▶ [Exercise]: As the answer, set down the lines below from the one containing "mobile fixes and more decorations !! ^-^" through the one containing "30vw; height: 100%;", exactly and inclusively, and no others.

Stored items
Segment Open
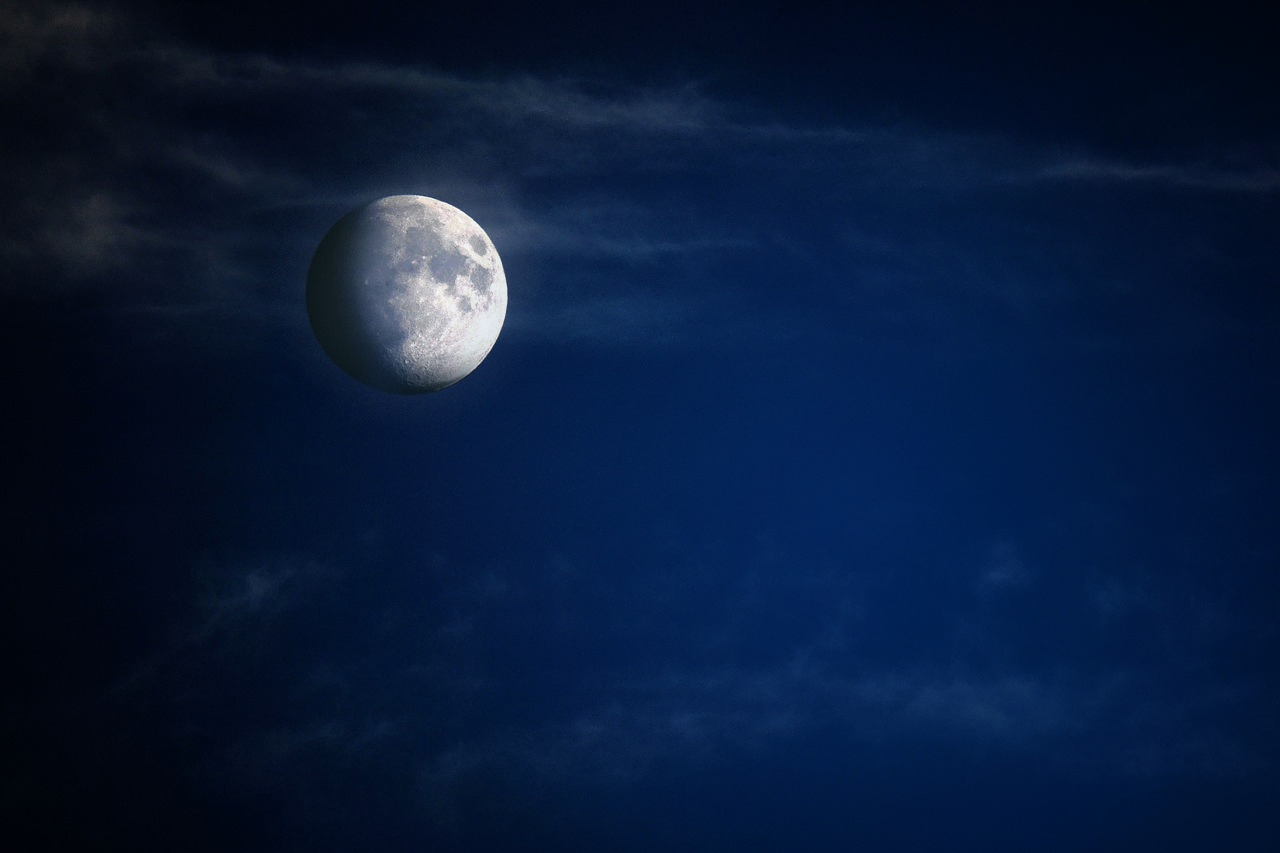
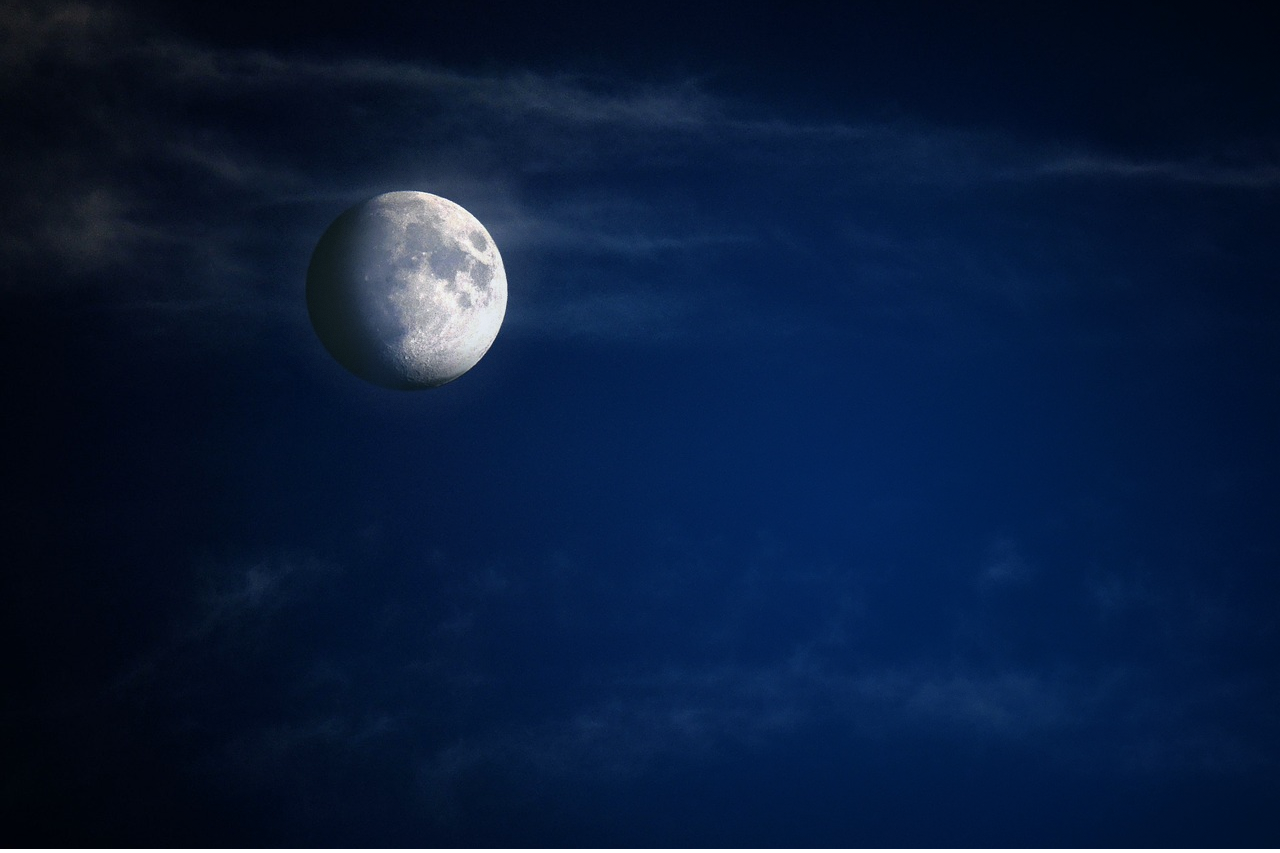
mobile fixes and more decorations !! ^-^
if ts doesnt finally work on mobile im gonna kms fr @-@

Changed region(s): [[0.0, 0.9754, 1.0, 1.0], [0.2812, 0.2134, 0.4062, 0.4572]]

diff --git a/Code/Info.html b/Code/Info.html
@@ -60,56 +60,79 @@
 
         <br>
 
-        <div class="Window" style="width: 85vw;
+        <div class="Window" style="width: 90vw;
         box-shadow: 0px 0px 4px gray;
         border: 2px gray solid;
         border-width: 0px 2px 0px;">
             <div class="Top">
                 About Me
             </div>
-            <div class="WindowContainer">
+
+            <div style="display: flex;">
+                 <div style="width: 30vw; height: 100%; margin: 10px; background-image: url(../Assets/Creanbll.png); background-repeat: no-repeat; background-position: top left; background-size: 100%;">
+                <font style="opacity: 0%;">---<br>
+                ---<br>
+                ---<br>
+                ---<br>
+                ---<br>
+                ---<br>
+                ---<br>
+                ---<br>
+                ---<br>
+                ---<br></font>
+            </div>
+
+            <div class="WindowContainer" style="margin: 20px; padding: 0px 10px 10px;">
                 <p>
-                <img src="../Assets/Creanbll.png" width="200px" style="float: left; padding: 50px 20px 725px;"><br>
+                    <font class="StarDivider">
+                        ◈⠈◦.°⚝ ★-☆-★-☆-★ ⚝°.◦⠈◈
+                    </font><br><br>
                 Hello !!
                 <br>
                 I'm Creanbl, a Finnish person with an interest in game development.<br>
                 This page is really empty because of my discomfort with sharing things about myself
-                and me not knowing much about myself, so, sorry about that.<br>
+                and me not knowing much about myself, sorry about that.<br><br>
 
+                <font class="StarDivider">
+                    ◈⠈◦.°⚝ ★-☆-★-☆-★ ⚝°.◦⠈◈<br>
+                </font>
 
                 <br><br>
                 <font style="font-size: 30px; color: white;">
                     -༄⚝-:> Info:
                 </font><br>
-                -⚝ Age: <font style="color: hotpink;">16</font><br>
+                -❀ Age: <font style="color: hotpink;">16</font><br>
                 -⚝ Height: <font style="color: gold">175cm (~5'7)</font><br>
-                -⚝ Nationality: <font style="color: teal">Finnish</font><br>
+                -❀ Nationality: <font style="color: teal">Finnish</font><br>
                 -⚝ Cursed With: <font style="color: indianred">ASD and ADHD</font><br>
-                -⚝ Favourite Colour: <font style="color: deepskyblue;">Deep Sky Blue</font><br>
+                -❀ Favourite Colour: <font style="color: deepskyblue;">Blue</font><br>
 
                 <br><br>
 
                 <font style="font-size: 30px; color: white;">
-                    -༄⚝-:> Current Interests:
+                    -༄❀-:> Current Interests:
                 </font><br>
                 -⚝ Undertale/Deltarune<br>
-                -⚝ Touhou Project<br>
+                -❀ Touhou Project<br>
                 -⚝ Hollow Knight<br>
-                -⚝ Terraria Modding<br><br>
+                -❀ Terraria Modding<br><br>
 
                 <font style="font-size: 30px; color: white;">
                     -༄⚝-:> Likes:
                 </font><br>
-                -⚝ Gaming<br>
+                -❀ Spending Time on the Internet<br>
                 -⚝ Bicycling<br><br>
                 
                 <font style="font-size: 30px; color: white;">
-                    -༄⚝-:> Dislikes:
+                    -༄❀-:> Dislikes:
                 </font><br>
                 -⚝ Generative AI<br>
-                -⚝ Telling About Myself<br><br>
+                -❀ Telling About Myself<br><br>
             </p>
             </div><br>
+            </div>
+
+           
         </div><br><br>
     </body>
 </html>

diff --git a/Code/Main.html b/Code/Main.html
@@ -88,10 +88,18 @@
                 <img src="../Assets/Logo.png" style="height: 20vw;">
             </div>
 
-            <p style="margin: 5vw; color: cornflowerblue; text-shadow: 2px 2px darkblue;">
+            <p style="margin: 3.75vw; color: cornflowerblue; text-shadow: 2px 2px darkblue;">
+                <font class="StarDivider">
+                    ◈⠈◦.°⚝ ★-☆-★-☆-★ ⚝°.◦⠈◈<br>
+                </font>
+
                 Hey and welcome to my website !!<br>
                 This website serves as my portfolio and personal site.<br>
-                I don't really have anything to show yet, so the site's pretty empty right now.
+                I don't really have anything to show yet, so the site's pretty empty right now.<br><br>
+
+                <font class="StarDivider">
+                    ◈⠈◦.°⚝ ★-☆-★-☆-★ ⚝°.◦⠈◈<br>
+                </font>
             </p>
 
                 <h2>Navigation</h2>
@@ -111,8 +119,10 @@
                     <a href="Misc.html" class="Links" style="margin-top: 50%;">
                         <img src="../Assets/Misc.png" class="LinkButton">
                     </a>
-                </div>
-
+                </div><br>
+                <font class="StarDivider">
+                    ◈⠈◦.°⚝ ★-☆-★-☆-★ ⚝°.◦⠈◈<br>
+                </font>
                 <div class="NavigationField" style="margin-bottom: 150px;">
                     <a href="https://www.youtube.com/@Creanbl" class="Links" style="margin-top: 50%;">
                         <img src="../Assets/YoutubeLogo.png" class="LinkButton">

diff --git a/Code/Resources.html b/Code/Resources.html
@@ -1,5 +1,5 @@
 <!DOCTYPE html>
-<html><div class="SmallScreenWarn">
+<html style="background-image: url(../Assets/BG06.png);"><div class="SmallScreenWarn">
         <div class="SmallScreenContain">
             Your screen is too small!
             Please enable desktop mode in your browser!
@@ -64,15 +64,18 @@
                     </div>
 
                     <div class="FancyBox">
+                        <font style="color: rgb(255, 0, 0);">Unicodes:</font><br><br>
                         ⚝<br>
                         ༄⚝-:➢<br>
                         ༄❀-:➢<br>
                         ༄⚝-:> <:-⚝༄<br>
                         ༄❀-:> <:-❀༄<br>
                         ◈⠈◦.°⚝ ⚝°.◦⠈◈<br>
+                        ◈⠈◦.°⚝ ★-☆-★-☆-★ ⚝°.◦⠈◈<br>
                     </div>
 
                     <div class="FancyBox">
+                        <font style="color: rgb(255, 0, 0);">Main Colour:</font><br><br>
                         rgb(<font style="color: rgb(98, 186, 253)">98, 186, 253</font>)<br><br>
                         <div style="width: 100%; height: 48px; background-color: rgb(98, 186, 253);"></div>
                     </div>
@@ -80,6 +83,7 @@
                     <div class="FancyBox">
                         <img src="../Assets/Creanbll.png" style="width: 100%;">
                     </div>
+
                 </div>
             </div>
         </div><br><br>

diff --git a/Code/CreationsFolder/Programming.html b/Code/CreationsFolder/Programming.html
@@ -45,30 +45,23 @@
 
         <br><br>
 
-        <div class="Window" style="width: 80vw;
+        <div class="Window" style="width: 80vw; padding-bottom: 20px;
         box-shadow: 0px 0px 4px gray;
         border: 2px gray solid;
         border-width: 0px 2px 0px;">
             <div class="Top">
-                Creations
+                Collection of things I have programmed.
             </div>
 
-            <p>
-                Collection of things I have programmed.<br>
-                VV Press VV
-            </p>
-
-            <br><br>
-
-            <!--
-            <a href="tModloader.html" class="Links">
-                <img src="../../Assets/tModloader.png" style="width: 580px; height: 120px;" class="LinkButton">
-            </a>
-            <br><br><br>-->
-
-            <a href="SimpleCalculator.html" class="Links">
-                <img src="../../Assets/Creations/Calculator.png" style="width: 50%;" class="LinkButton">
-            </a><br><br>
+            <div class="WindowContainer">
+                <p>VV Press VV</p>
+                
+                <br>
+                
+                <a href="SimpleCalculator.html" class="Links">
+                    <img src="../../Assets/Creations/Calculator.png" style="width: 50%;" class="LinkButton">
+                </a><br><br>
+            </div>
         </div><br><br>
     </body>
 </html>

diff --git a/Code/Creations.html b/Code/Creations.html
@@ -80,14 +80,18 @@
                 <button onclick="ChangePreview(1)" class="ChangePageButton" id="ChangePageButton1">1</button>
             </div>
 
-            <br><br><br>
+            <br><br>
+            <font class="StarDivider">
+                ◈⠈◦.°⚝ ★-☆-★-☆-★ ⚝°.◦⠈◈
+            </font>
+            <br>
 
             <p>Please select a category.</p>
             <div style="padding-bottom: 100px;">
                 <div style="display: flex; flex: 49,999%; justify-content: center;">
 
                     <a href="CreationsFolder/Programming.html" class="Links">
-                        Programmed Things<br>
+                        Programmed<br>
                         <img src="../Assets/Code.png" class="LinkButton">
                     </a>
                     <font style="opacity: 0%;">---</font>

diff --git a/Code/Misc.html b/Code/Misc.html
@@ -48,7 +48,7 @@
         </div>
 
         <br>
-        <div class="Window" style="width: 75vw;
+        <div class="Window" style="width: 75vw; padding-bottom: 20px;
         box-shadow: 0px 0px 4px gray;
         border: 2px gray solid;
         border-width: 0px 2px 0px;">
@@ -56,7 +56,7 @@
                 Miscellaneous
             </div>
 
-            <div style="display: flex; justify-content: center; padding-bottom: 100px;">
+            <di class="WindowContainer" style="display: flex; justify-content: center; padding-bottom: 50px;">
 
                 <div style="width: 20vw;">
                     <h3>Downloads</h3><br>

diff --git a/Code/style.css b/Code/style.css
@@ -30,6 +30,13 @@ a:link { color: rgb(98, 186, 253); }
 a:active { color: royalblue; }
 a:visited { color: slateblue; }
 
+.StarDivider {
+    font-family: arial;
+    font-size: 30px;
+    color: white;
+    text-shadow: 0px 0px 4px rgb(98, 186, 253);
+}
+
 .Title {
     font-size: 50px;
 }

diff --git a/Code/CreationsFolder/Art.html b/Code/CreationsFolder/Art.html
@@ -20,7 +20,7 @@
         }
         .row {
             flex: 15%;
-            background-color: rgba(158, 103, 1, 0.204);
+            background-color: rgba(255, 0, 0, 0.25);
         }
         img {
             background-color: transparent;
Segment Closed
Segment Open
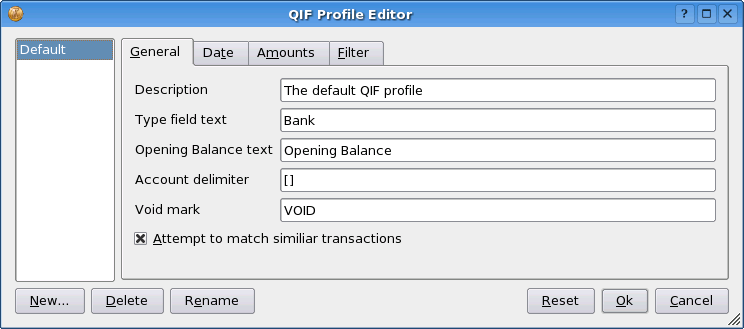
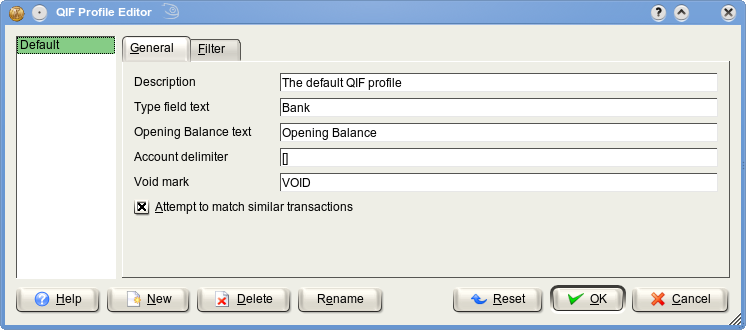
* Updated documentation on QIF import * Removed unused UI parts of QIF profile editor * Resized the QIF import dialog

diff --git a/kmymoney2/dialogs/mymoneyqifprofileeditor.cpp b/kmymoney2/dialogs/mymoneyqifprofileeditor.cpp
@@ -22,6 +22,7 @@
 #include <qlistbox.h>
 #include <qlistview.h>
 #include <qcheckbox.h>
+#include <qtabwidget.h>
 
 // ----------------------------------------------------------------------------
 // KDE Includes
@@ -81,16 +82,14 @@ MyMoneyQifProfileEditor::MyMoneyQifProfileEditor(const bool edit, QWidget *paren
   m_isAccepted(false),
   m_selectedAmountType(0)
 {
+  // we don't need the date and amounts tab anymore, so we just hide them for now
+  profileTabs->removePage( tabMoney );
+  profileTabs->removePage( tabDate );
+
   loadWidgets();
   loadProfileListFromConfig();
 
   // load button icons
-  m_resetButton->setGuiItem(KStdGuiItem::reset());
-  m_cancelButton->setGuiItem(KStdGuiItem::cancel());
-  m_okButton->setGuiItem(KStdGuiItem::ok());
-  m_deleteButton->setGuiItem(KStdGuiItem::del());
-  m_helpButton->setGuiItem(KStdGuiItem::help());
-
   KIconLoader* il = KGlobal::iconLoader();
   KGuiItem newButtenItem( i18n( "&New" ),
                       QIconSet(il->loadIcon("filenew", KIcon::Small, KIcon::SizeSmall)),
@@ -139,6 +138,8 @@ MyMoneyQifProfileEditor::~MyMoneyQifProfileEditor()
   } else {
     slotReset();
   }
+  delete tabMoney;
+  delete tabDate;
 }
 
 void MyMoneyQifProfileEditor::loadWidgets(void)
Segment Closed
▶ [Task output]:
mobile fixes and more decorations !! ^-^
if ts doesnt finally work on mobile im gonna kms fr @-@

Changed region(s): [[0.0, 0.9754, 1.0, 1.0], [0.2812, 0.2134, 0.4062, 0.4572]]

diff --git a/Code/Info.html b/Code/Info.html
@@ -60,56 +60,79 @@
 
         <br>
 
-        <div class="Window" style="width: 85vw;
+        <div class="Window" style="width: 90vw;
         box-shadow: 0px 0px 4px gray;
         border: 2px gray solid;
         border-width: 0px 2px 0px;">
             <div class="Top">
                 About Me
             </div>
-            <div class="WindowContainer">
+
+            <div style="display: flex;">
+                 <div style="width: 30vw; height: 100%; margin: 10px; background-image: url(../Assets/Creanbll.png); background-repeat: no-repeat; background-position: top left; background-size: 100%;">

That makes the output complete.